## Instructions to follow
Below are records; count the lines that hold the string "components" and give only the count.

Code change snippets

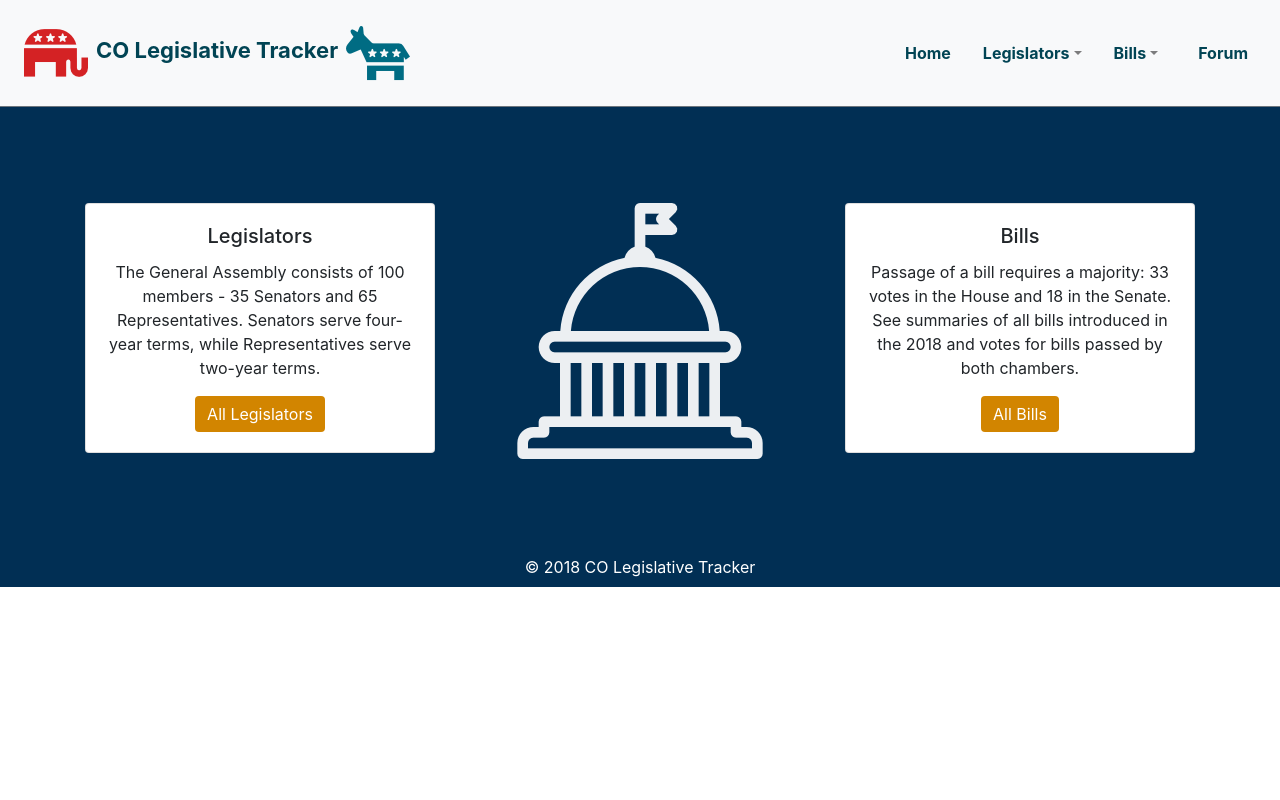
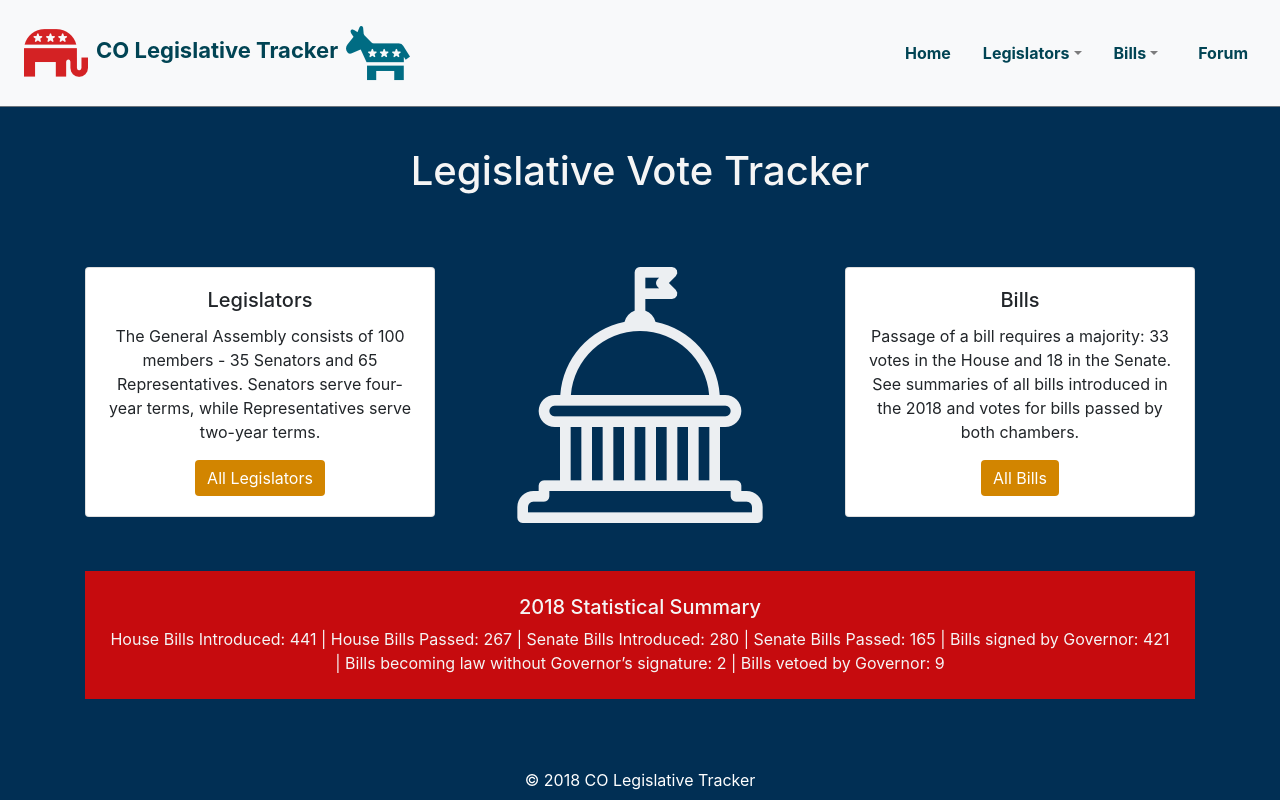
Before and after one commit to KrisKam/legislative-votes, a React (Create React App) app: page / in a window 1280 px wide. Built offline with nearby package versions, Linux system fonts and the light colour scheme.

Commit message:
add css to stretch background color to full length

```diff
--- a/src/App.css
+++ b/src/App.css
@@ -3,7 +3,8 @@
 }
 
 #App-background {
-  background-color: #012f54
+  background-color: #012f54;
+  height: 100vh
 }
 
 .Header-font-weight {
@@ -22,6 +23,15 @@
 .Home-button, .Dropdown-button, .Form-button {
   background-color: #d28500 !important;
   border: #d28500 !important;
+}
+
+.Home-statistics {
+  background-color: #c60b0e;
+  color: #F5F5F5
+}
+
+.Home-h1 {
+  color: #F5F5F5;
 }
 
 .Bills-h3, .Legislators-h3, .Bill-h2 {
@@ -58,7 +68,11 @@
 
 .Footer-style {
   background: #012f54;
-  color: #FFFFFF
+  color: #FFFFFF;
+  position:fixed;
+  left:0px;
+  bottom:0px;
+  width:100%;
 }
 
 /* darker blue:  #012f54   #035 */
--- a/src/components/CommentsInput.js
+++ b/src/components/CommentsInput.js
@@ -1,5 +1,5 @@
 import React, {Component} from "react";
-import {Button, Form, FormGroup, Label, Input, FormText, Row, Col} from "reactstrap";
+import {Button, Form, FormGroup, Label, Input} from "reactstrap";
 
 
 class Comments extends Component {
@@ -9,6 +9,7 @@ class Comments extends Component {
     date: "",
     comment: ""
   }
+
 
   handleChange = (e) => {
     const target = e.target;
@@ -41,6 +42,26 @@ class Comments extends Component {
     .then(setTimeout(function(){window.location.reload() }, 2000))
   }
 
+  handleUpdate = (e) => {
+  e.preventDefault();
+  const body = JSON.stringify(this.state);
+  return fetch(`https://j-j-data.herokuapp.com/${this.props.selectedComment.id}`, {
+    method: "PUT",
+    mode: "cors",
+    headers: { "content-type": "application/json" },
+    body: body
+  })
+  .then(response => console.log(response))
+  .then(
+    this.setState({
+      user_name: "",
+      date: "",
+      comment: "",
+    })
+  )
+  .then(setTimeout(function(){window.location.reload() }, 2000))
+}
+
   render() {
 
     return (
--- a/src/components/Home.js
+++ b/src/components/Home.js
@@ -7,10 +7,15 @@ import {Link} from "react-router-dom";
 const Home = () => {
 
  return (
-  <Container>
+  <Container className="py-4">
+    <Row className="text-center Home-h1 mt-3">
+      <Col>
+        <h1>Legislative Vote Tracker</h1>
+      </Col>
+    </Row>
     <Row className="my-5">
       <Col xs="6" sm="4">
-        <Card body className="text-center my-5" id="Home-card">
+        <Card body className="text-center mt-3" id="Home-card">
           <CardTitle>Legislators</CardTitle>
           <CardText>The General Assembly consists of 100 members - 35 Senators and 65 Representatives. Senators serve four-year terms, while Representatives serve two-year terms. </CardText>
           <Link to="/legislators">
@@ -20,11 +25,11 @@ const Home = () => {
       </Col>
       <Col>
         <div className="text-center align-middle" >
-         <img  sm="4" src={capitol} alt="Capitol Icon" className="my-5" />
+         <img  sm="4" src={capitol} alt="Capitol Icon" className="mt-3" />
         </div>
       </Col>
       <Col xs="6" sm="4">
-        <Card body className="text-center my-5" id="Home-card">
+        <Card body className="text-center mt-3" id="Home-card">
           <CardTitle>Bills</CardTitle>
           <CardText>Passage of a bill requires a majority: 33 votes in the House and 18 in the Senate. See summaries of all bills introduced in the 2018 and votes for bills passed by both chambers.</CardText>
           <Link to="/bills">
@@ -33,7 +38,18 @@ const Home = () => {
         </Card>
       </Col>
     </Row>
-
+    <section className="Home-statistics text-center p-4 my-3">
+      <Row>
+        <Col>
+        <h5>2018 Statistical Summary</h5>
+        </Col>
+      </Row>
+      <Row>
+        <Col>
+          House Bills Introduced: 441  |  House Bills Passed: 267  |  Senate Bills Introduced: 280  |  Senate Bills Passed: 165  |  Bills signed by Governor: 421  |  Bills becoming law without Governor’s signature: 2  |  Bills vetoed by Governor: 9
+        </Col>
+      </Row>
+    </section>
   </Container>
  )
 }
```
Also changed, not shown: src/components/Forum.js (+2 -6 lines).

* * *

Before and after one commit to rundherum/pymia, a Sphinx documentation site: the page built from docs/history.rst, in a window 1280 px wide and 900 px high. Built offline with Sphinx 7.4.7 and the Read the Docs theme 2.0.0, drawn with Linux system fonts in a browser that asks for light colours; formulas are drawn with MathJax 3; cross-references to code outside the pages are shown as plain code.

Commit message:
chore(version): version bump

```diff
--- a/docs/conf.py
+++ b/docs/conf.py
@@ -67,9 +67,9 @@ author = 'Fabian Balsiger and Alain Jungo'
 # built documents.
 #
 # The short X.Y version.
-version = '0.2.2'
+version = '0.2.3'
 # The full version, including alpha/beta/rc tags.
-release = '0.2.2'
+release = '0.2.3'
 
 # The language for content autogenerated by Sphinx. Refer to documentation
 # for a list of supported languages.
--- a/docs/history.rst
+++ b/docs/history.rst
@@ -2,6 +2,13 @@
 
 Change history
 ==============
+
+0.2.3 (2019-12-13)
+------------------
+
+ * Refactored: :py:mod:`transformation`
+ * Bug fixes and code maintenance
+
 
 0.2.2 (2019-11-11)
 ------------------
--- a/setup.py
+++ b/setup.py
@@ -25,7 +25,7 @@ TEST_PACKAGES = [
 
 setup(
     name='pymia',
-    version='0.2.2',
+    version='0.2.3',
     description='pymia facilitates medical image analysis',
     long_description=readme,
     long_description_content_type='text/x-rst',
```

## Response area
5